Turkey let Saudi officials clear evidence on Khashoggi’s murder - main opposition
The deputy chair of Turkey’s main opposition Republican People’s Party (CHP) on Thursday accused the Turkish government of ineffectively investigating the murder of Saudi journalist Jamal Khashoggi and turning a blind eye to the kingdom’s officials clearing evidence on crime scene.
Khashoggi, a vocal critic of the Saudi Crown Prince Mohammed bin Salman, was killed inside the Saudi Consulate in Istanbul on Oct. 2. Turkish authorities believe Khashoggi was killed by a 15-man Saudi squad sent from the kingdom while Saudi authorities say the men acted without authority. The journalist’s body has not been found.
UN Special Rapporteur on Extra-Judicial Executions Agnes Callamard on Wednesday shared her report into the murder, calling Khashoggi the victim of a deliberate, premeditated execution, an extrajudicial killing for which the state of Saudi Arabia.
The UN report finds from the moment of the murder, Turkey could have entered the consular building, could have taken action as regards Consul General al-Otaibi, and could have searched the consular residence and vehicles, CHP Deputy Chair Ünal Çeviköz said in a written statement.
In addition to that Turkey “also turned a blind eye on the Saudi Arabian Consular General al-Outaibi’s return to his country, did not search the consular residence although it did not enjoy immunity, and waited for the limited permission that would be provided by Saudi Arabia two weeks after the killing,” the politician said. “The AKP government simply looked on as Saudi officials cleaned up the scene of crime during this time.”
Following the murder, the Turkish government said it had audio and video recordings that detailed Khashoggi’s killing. Turkish President Recep Tayyip Erdoğan said in November that Turkey shared an audio recording with U.S. officials.
“Furthermore, it is remarkable that the UN rapporteur states that her review of audio recordings was limited as the Turkish authorities did not provide the opportunity for a detailed review of audio recordings by the UN delegation,” Çeviköz said.
According to Çeviköz, Callamard’s report said Erdoğan’s public statements impacted the independence of the investigation and that Turkey feared retaliation by Saudi Arabia.
Moreover, the UN report argues that the imprisonment of journalists in Turkey and restrictions on freedom of expression weakened Turkey’s accountability.

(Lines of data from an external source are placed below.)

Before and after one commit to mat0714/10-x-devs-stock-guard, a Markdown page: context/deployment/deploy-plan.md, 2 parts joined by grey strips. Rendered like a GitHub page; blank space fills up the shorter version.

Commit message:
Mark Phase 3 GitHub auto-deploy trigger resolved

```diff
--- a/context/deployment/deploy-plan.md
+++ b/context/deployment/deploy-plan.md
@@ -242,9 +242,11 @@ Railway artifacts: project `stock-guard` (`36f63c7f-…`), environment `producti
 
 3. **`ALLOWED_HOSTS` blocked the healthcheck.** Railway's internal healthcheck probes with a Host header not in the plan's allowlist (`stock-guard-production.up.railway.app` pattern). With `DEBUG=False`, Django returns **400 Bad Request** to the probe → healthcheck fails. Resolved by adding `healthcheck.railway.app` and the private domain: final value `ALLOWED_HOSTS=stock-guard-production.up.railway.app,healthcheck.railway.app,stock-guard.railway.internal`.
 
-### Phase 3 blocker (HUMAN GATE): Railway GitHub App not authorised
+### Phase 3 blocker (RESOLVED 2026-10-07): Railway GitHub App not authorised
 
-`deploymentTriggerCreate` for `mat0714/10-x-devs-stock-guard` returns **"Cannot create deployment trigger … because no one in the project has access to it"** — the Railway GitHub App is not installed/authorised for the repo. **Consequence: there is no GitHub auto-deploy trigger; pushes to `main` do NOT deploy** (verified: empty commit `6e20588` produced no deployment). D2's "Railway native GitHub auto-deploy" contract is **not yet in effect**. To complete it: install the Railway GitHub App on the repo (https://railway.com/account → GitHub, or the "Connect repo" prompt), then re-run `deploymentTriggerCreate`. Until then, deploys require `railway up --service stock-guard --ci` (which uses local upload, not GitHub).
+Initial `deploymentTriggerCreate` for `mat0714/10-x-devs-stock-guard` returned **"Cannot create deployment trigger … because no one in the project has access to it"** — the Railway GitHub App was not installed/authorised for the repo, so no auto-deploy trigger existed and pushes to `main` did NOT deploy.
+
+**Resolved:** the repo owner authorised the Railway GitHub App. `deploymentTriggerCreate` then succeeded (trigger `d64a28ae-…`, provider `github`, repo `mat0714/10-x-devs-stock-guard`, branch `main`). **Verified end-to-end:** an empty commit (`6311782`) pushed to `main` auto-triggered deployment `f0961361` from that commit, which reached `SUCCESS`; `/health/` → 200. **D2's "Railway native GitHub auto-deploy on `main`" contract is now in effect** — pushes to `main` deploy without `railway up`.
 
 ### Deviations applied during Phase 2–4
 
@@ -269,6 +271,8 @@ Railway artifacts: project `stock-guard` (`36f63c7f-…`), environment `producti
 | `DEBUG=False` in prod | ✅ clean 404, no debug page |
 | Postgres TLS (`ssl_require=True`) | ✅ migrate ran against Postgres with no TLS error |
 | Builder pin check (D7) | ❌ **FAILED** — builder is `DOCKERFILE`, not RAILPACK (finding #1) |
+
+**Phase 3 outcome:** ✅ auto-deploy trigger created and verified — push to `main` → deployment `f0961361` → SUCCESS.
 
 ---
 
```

“Failing to fulfil its responsibilities on this issue up until now, the AKP government must now start taking the necessary steps by first officially requesting the United Nations Secretary General to investigate the event,” Çeviköz said.